» DIRECTIONS FOR THIS TASK:
Reprint all records below exactly. No images.

» DATA PROVIDED:

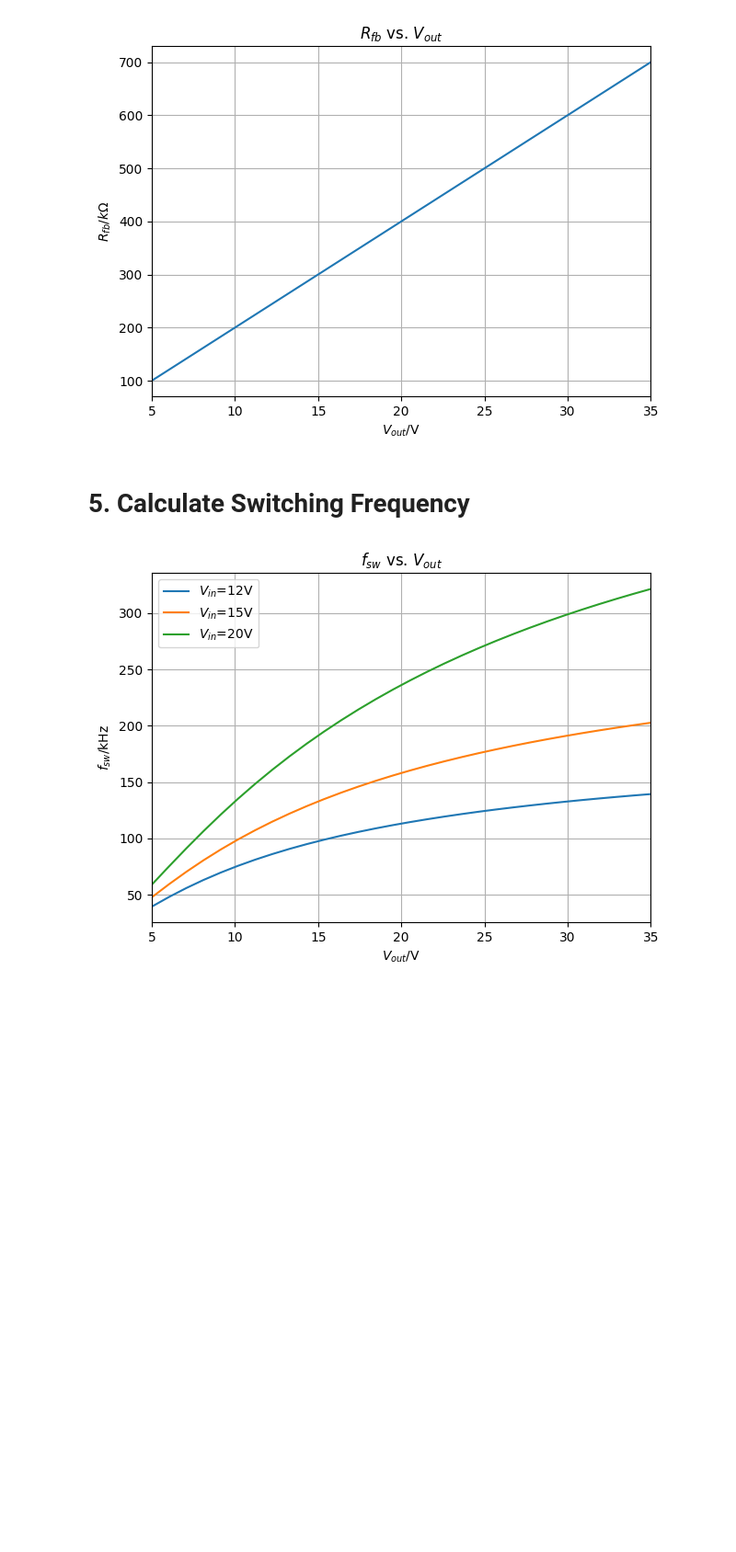
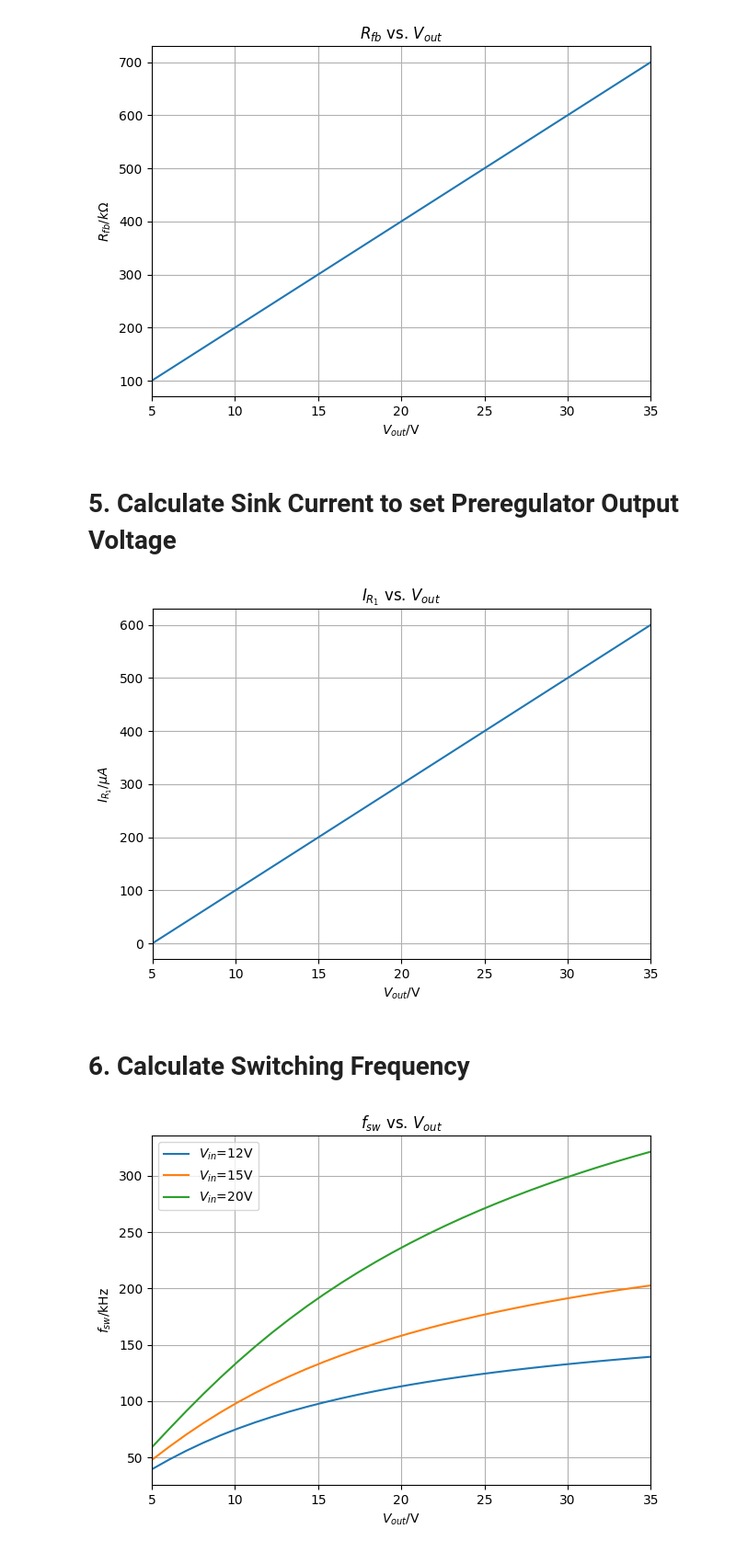
Before and after one commit to juulsA/usb-c-pd-vps, a Jupyter notebook: calculations/usb-c-pd-vps.ipynb, the cells around one changed output. Shown at 92% size. Cells and saved outputs as stored; diff of their text form; code cells hidden in the pictures; blank space fills up the shorter version.

Commit message:
changed voltage regulation (preregulator)

```diff
--- a/calculations/usb-c-pd-vps.ipynb
+++ b/calculations/usb-c-pd-vps.ipynb
@@ -113,8 +113,32 @@ plt.tight_layout()
 plt.show()
 # %% [output]
 [figure]
+# %% [markdown]
+# 5. Calculate Sink Current to set Preregulator Output Voltage
+# %%
+import numpy as np
+import matplotlib.pyplot as plt
+
+v_out = np.linspace(5,35,30)
+n_ps = 2
+r_fb = 100e3
+i_rfb = 100e-6
+
+i_r1 = (v_out * n_ps) / r_fb - i_rfb
+
+plt.plot(v_out, i_r1 / 1e-6)
+
+plt.xlabel('$V_{out}$/V')
+plt.ylabel('$I_{R_1}/\mu A$')
+plt.title('$I_{R_1}$ vs. $V_{out}$')
+plt.xlim(np.min(v_out),np.max(v_out))
+plt.grid(True)
+plt.tight_layout()
+plt.show()
+# %% [output]
+[figure, added]
 # %% [markdown]
-# 5. Calculate Switching Frequency
+# 6. Calculate Switching Frequency
 # %%
 l_pri_design = 8e-6
 
```
Also changed, not shown: 5 other files.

» WRITTEN REPLY:
Before and after one commit to juulsA/usb-c-pd-vps, a Jupyter notebook: calculations/usb-c-pd-vps.ipynb, the cells around one changed output. Shown at 92% size. Cells and saved outputs as stored; diff of their text form; code cells hidden in the pictures; blank space fills up the shorter version.

Commit message:
changed voltage regulation (preregulator)

```diff
--- a/calculations/usb-c-pd-vps.ipynb
+++ b/calculations/usb-c-pd-vps.ipynb
@@ -113,8 +113,32 @@ plt.tight_layout()
 plt.show()
 # %% [output]
 [figure]
+# %% [markdown]
+# 5. Calculate Sink Current to set Preregulator Output Voltage
+# %%
+import numpy as np
+import matplotlib.pyplot as plt
+
+v_out = np.linspace(5,35,30)
+n_ps = 2
+r_fb = 100e3
+i_rfb = 100e-6
+
+i_r1 = (v_out * n_ps) / r_fb - i_rfb
+
+plt.plot(v_out, i_r1 / 1e-6)
+
+plt.xlabel('$V_{out}$/V')
+plt.ylabel('$I_{R_1}/\mu A$')
+plt.title('$I_{R_1}$ vs. $V_{out}$')
+plt.xlim(np.min(v_out),np.max(v_out))
+plt.grid(True)
+plt.tight_layout()
+plt.show()
+# %% [output]
+[figure, added]
 # %% [markdown]
-# 5. Calculate Switching Frequency
+# 6. Calculate Switching Frequency
 # %%
 l_pri_design = 8e-6
 
```
Also changed, not shown: 5 other files.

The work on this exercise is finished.